*Instructions to follow*. Without the pictures, restate all of the data below word for word.

*Source material*.
+--

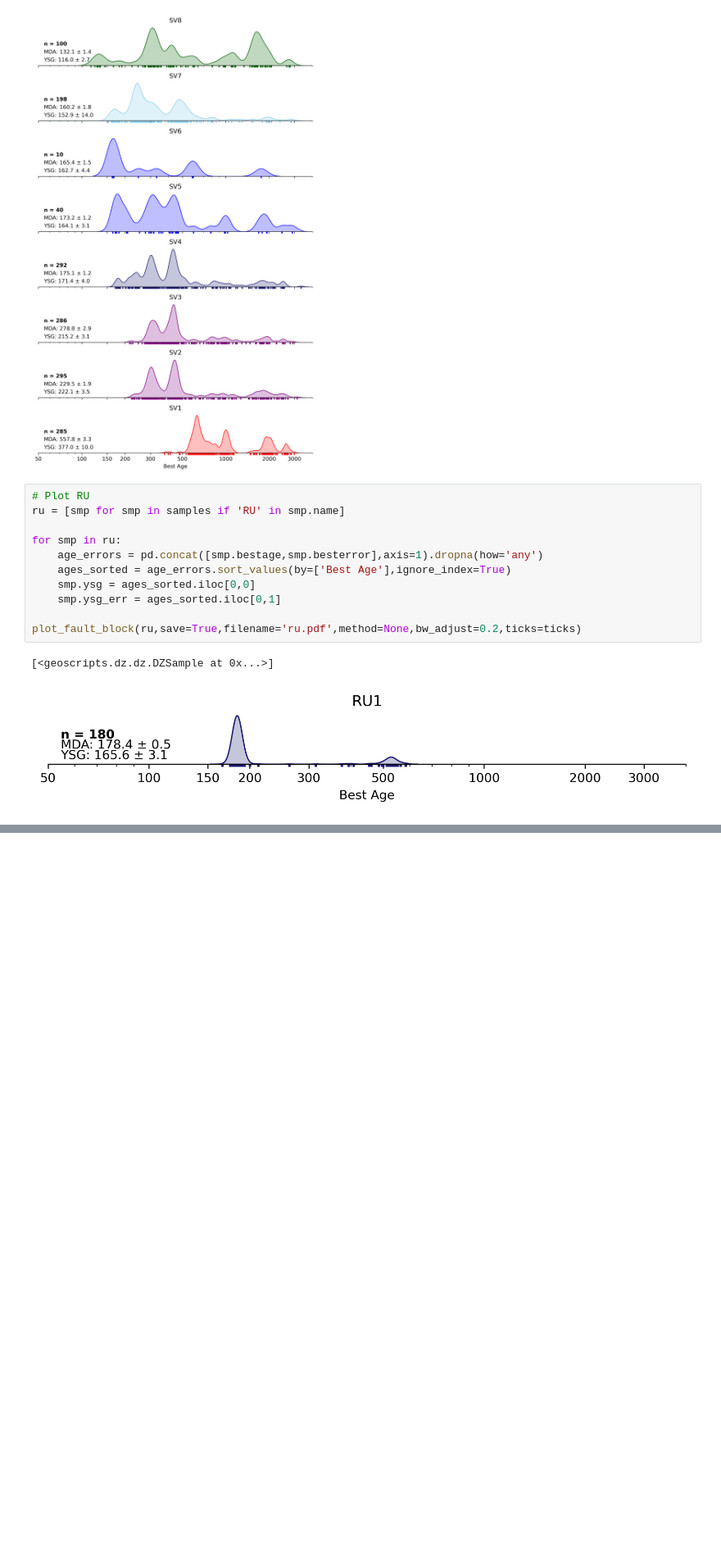
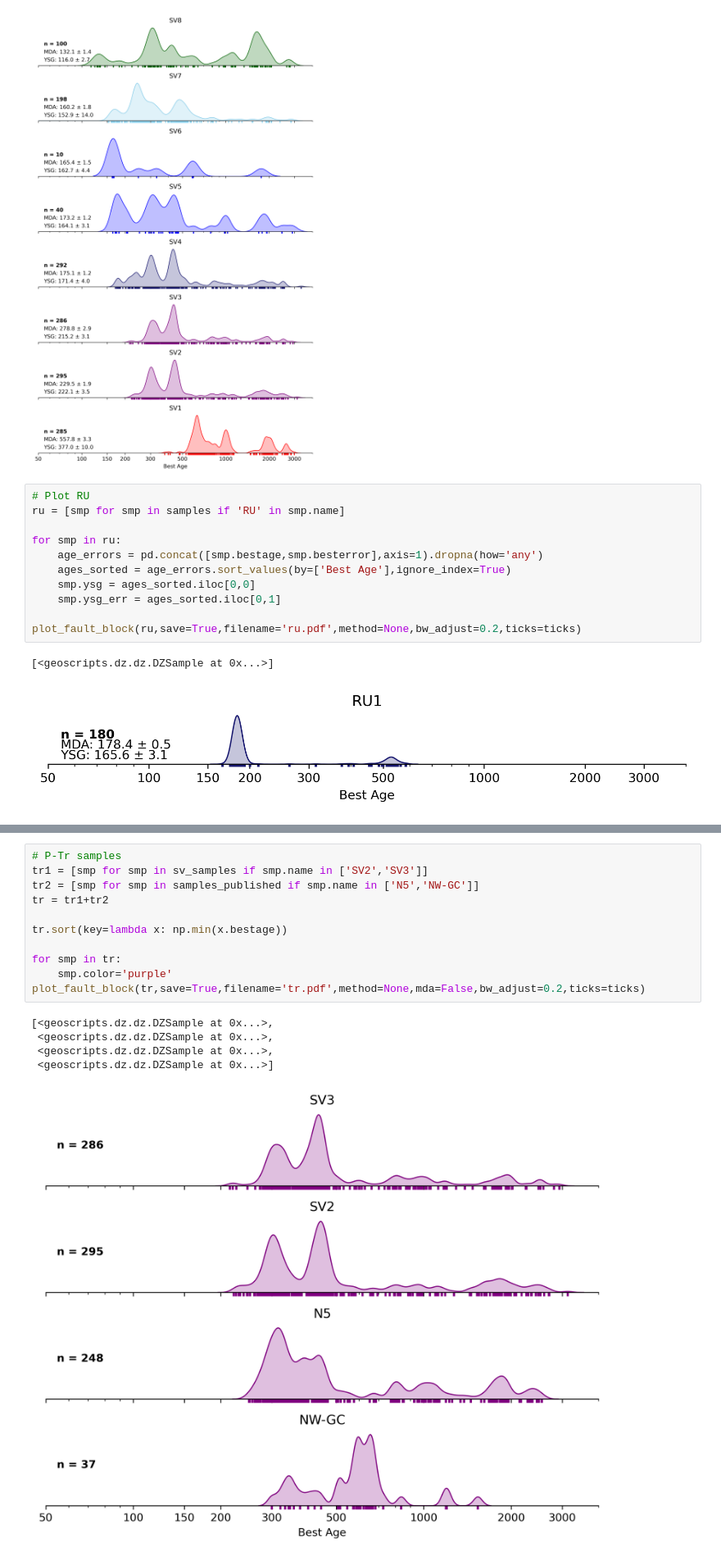
Before and after one commit to dyvasey/dz-caucasus, a Jupyter notebook: figs.ipynb, the cells around one changed output, grey strips where cells are left out. Shown at 82% size. Saved outputs shown, nothing was run; the diff lists cells and outputs as text; blank space fills up the shorter version.

```diff
--- a/figs.ipynb
+++ b/figs.ipynb
@@ -153,0 +175,17 @@ plot_fault_block(ru,save=True,filename='ru.pdf',method=None,bw_adjust=0.2,ticks=
+# %%
+# P-Tr samples
+tr1 = [smp for smp in sv_samples if smp.name in ['SV2','SV3']]
+tr2 = [smp for smp in samples_published if smp.name in ['N5','NW-GC']]
+tr = tr1+tr2
+
+tr.sort(key=lambda x: np.min(x.bestage))
+
+for smp in tr:
+    smp.color='purple'
+plot_fault_block(tr,save=True,filename='tr.pdf',method=None,mda=False,bw_adjust=0.2,ticks=ticks)
+# %% [output]
+[<geoscripts.dz.dz.DZSample at 0x...>,
+ <geoscripts.dz.dz.DZSample at 0x...>,
+ <geoscripts.dz.dz.DZSample at 0x...>,
+ <geoscripts.dz.dz.DZSample at 0x...>]
+[figure, added]
```
Also changed, not shown: parts of 5 cells of this notebook, 1 other file.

+--

*Finished exercise*.
Before and after one commit to dyvasey/dz-caucasus, a Jupyter notebook: figs.ipynb, the cells around one changed output, grey strips where cells are left out. Shown at 82% size. Saved outputs shown, nothing was run; the diff lists cells and outputs as text; blank space fills up the shorter version.

```diff
--- a/figs.ipynb
+++ b/figs.ipynb
@@ -153,0 +175,17 @@ plot_fault_block(ru,save=True,filename='ru.pdf',method=None,bw_adjust=0.2,ticks=
+# %%
+# P-Tr samples
+tr1 = [smp for smp in sv_samples if smp.name in ['SV2','SV3']]
+tr2 = [smp for smp in samples_published if smp.name in ['N5','NW-GC']]
+tr = tr1+tr2
+
+tr.sort(key=lambda x: np.min(x.bestage))
+
+for smp in tr:
+    smp.color='purple'
+plot_fault_block(tr,save=True,filename='tr.pdf',method=None,mda=False,bw_adjust=0.2,ticks=ticks)
+# %% [output]
+[<geoscripts.dz.dz.DZSample at 0x...>,
+ <geoscripts.dz.dz.DZSample at 0x...>,
+ <geoscripts.dz.dz.DZSample at 0x...>,
+ <geoscripts.dz.dz.DZSample at 0x...>]
+[figure, added]
```
Also changed, not shown: parts of 5 cells of this notebook, 1 other file.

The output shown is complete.